Health insurance costs have gone through the roof, up $10,000 from two years ago. Ingredient prices, everything from eggs, flour and pecans to non-fat dry milk powder, shortenings and blueberries, are jumping upward. “Ingredient prices used to stay within a dollar or two dollars year to year. Now you’re seeing these wild swings,” says Concannon. This year Concannon’s egg prices increased from $12.50 a case to $21, and non-fat dry milk powder increased from $61 a bag to $94. “I’ve been in this business since I was a kid, and these are the wildest price swings I’ve ever seen.”
Credit card fees too are becoming a much larger expense for small businesses. Although customers using credit cards generally spend more per transaction, bakery owners are seeing their fees to credit card companies stack up. Sixty percent of sales at Kalupa’s Bakery are generated by customers using credit or debit cards. His fees last year ramped up to $15,000, Kalupa says. He points out that the worst year he had for customers writing bad checks in his 28 years of business amounted to only an $1,800 loss.
“Any baker that’s not adding 3 percent to his prices to cover the cost of credit card fees is discounting product,” Kalupa says.
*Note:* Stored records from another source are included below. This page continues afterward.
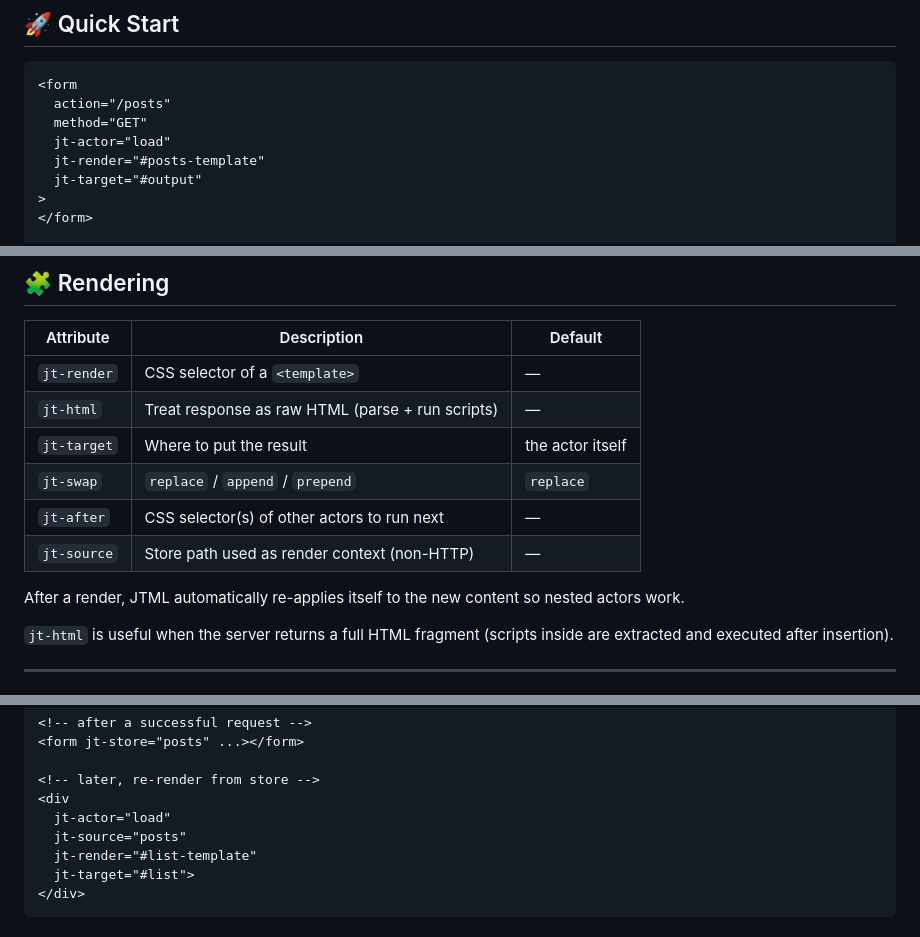
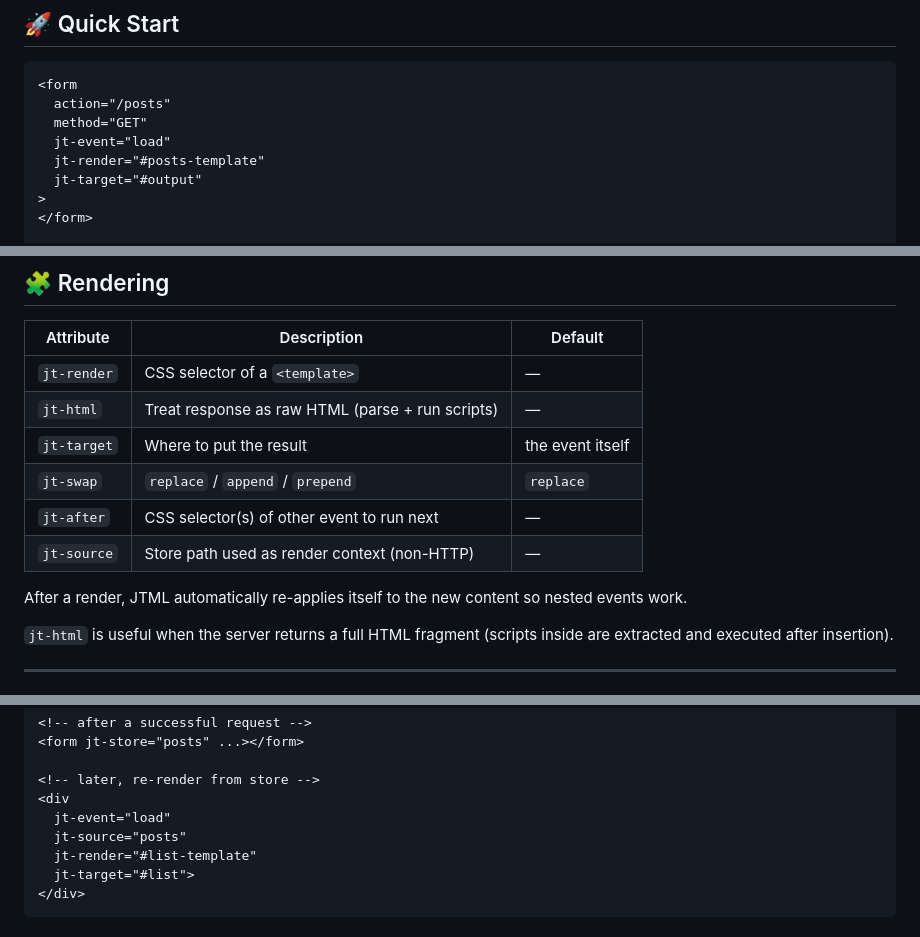
Before and after one commit to OneHundredThousand/jtml, a Markdown page: README.md, 3 parts joined by grey strips. Drawn GitHub-style.

```diff
--- a/README.md
+++ b/README.md
@@ -28,7 +28,7 @@ JTML enhances real HTML — it doesn’t replace it.
 <form
   action="/posts"
   method="GET"
-  jt-actor="load"
+  jt-event="load"
   jt-render="#posts-template"
   jt-target="#output"
 >
@@ -134,12 +139,12 @@ jt-request:error="App.onError"
 |---------------|--------------------------------------------------|-------------|
 | `jt-render`   | CSS selector of a `<template>`                   | —           |
 | `jt-html`     | Treat response as raw HTML (parse + run scripts) | —           |
-| `jt-target`   | Where to put the result                          | the actor itself |
+| `jt-target`   | Where to put the result                          | the event itself |
 | `jt-swap`     | `replace` / `append` / `prepend`                 | `replace`   |
-| `jt-after`    | CSS selector(s) of other actors to run next      | —           |
+| `jt-after`    | CSS selector(s) of other event to run next      | —           |
 | `jt-source`   | Store path used as render context (non-HTTP)     | —           |
 
-After a render, JTML automatically re-applies itself to the new content so nested actors work.
+After a render, JTML automatically re-applies itself to the new content so nested events work.
 
 `jt-html` is useful when the server returns a full HTML fragment (scripts inside are extracted and executed after insertion).
 
@@ -231,7 +236,7 @@ In HTML:
 
 <!-- later, re-render from store -->
 <div
-  jt-actor="load"
+  jt-event="load"
   jt-source="posts"
   jt-render="#list-template"
   jt-target="#list">
```
Also changed, not shown: other parts of README.md (+21 -16 lines).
Where to go from here
Despite cost concerns, the state of retail baking is strong for those who take action. Many operators are dealing with rising costs by purchasing ingredients and supplies in bulk where they can, adding new products and merchandising techniques to increase the average sale per customer and even raising prices.
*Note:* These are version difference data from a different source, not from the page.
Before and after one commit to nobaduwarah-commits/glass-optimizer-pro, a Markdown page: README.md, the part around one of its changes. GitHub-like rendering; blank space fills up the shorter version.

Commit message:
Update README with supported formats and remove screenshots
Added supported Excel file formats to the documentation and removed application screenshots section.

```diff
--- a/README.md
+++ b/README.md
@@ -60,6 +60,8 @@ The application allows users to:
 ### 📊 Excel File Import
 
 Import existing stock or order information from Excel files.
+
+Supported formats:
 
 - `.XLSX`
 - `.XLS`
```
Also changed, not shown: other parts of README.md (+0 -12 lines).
“Too many people [bakery owners] fall into the trap that they don’t raise their prices,” Swartz says. “High fuel prices get customers primed. When I raised my donut prices eight months ago, I only got one comment. As long as you keep the quality, you can raise prices.”
Swartz, like many retail bakeries, seeks out new avenues to generate revenue and grow his business. He has developed a significant business producing biscotti for coffee shops, bakery cafes and other food retailers. For bakeries with wholesale business, the wholesale side of the their business generated an average of 36.6 percent of sales last year.
The Internet is opening new sales opportunities for retail bakeries as well. Of the bakeries that have Web sites, nearly one-third offer online ordering. Total sales generated via on-line orders are not a high percentage yet. Rheinlander Bakery generates only about 3 percent of sales online with a goal to hit 5 percent this year. Still, these are sales Dimmer was not getting before.
More importantly, Web sites have become a central promotional and sales tool. “People that call me are online looking at my Web site while they’re talking to me,” Swartz says. Many new retail bakeries even begin their businesses by designing their Web sites first.
Along with creating new business on the Web, retail bakeries are adding sandwiches, on-site dining and gourmet coffee. Each new venture comes with its own set of challenges, such as higher food costs for deli products and the service space and staff required to add tables for dining or an espresso bar. But, retail bakery owners, as entreprenuers, get to pick their specialty and adapt their businesses for new opportunites. Deciding which direction to take their business is the challenge and the beauty of being a full-line retail baker.
“We’ve become a destination where people go and feel good doing business with us. It’s really a pretty good living,” Kalupa says. “Maybe we don’t make millions, but we have always provided for the family and have a good life.”